§ Stored data:

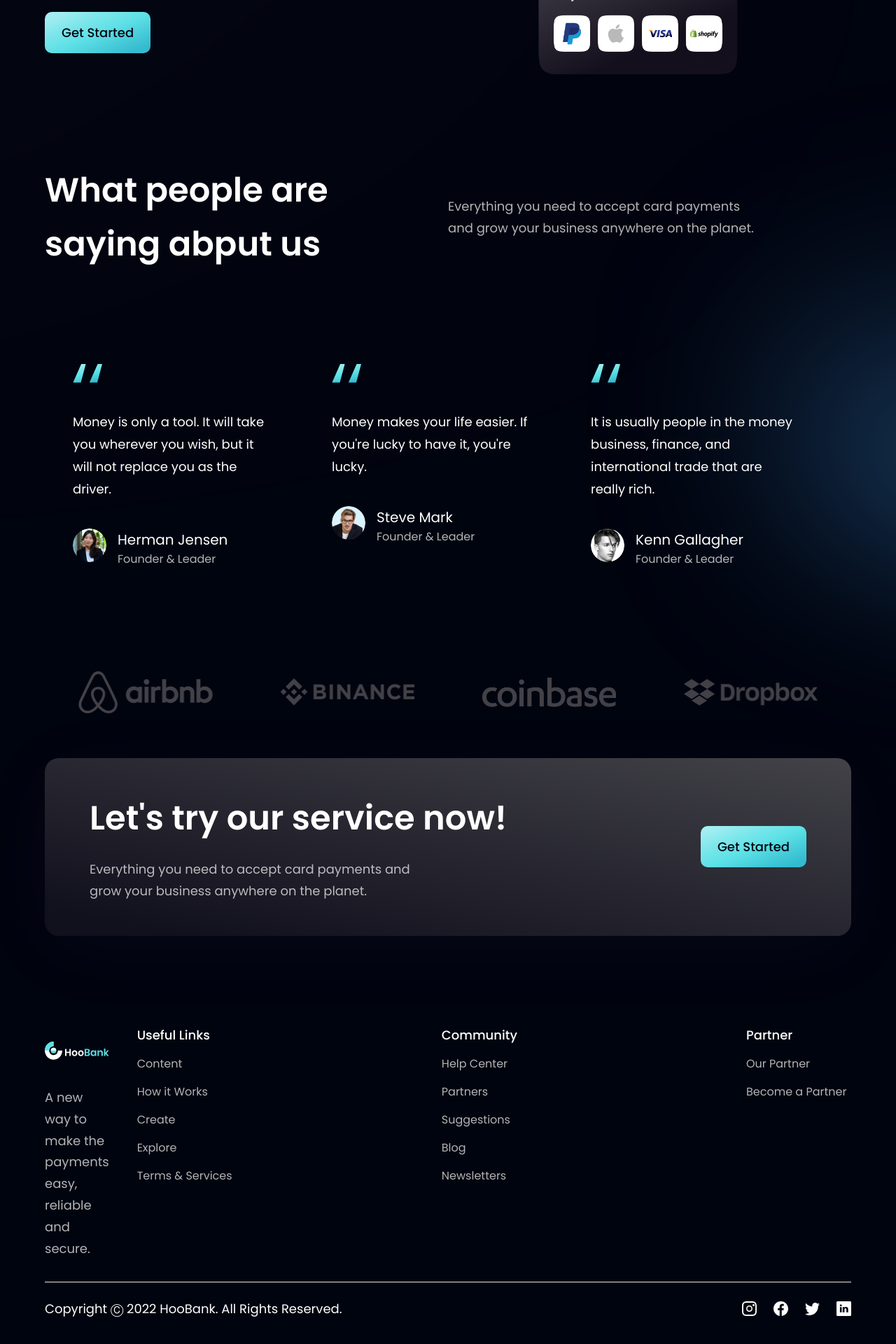
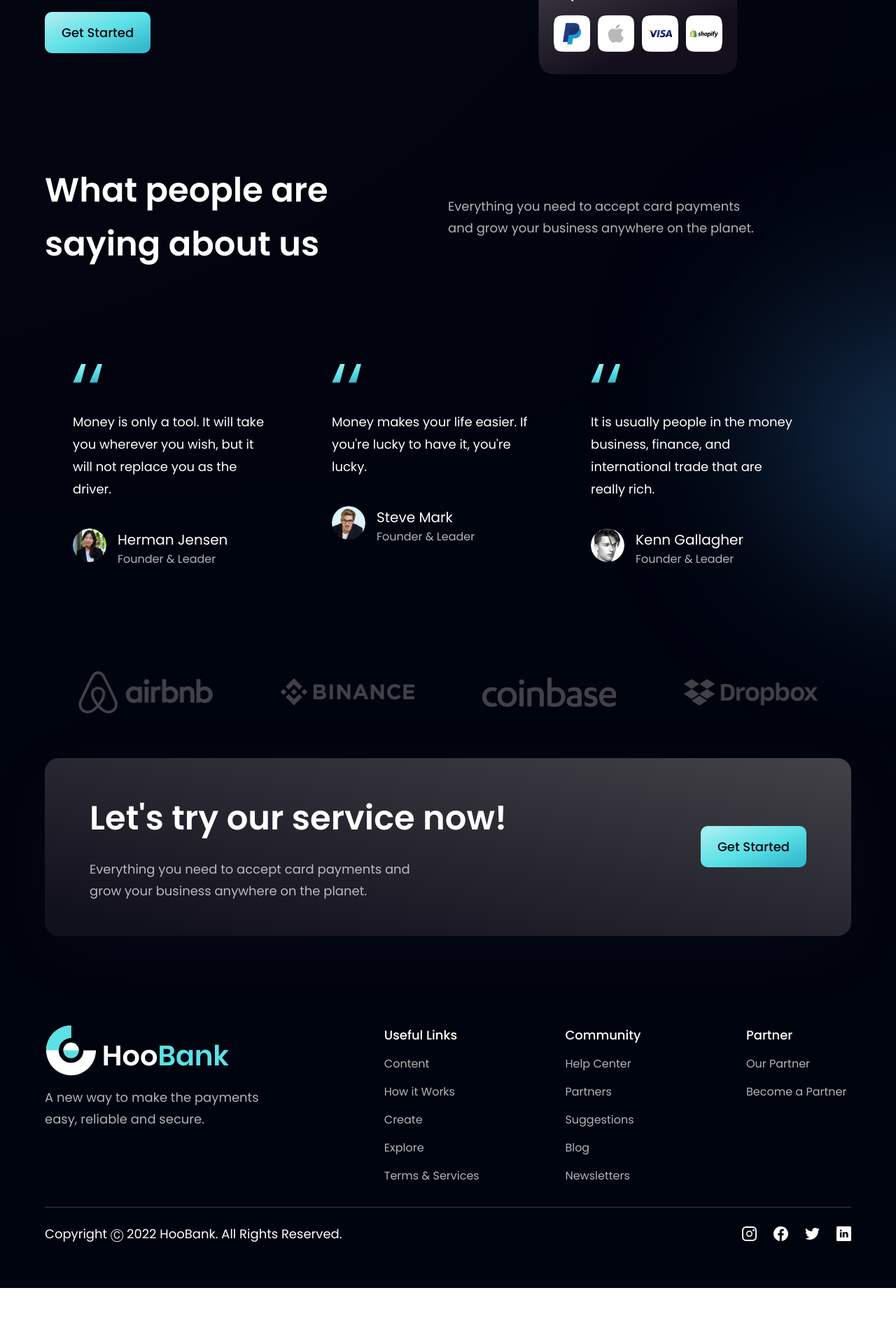
Before and after one commit to ombhinav/bank_app, a React (Create React App) app: page / in a window 1280 px wide. Shown: the part 2634-4554 px from the top of the page at 70% size. After the commit the page ends 4474 px from the top, so only its background shows below. Built offline with nearby package versions, Linux system fonts and the light colour scheme.

Commit message:
initialise build

```diff
--- a/src/components/Footer.js
+++ b/src/components/Footer.js
@@ -12,7 +12,7 @@ const Footer = () => {
           <p className={`${styles.paragraph} mt-4 max-w-[310px]`}>A new way to make the payments easy, reliable and secure.</p>
         </div>
 
-        <div className="flex-1.5 w-full flex flex-row justify-between flex-wrap md:mt-0 mt-10">
+        <div className="flex-[1.5] w-full flex flex-row justify-between flex-wrap md:mt-0 mt-10">
           {footerLinks.map((footerLink) => (
             <div key={footerLink.key} className="flex flex-col ss:my-0 my-4 min-w-[150px]" >
               <h4 className='font-poppins font-medium text-[18px] leading-[27px] text-white '>
@@ -30,7 +30,7 @@ const Footer = () => {
         </div>
       </div>
 
-      <div className='w-full flex justify-between items-center md:flex-row flex-col pt-6 border-t-[1px] border-t-[#3f3r45]'>
+      <div className='w-full flex justify-between items-center md:flex-row flex-col pt-6 border-t-[1px] border-t-[#3F3E45]'>
         <p className='font-poppins font-normal text-center text-[18px] leading-[27px] text-white '>
         Copyright Ⓒ 2022 HooBank. All Rights Reserved.
         </p>
@@ -40,7 +40,7 @@ const Footer = () => {
             <img key={social.id}
             src={social.icon}
             alt="social.id"
-            className={`w-[21px] h-[21px] object-contain cursor-pointer ${index != socialMedia.length -1 ? 'mr-6' : 'mr-0'}`} />
+            className={`w-[21px] h-[21px] object-contain cursor-pointer ${index !== socialMedia.length -1 ? 'mr-6' : 'mr-0'}`} />
           ))}
         </div>
       </div>
--- a/src/components/Testimonials.js
+++ b/src/components/Testimonials.js
@@ -9,7 +9,7 @@ const Testimonials = () => {
       <div className='absolute z-[0] w-[60%] h-[60%] -right-[50%] rounded-full blue__gradient  '/>
 
       <div className="w-full flex justify-between items-center md:flex-row flex-col sm:mb-16 mb-6 relative z-[1]">
-        <h1 className={styles.heading2} >What people are <br className='sm:block hidden' /> saying abput us</h1>
+        <h1 className={styles.heading2} >What people are <br className='sm:block hidden' /> saying about us</h1>
         <div className='w-full md:mt-0 mt-6'>
           <p className={`${styles.paragraph} text-left max-w-[450px]`}>
           Everything you need to accept card payments and grow your business anywhere on the planet.
@@ -17,12 +17,14 @@ const Testimonials = () => {
         </div>
       </div>
 
-        <div className='flex flex-wrap sm:justify-start justify-center w-full feedback-container relative z-[1]'>
+
+        <div className='flex flex-wrap sm:justify-start  justify-center w-full feedback-container relative z-[1] '>
           {feedback.map((card) => (
             <FeedbackCard key = {card.id} {...card} />
           ))}
 
         </div>
+
     </section>
   )
 }
```
Also changed, not shown: 33 other files (tests, documents, lock files or other folders).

§ INSTRUCTIONS TO FOLLOW: Please show the lines in the entries above that hold the string "text".

§ TASK ANSWER:
               <h4 className='font-poppins font-medium text-[18px] leading-[27px] text-white '>
         <p className='font-poppins font-normal text-center text-[18px] leading-[27px] text-white '>
           <p className={`${styles.paragraph} text-left max-w-[450px]`}>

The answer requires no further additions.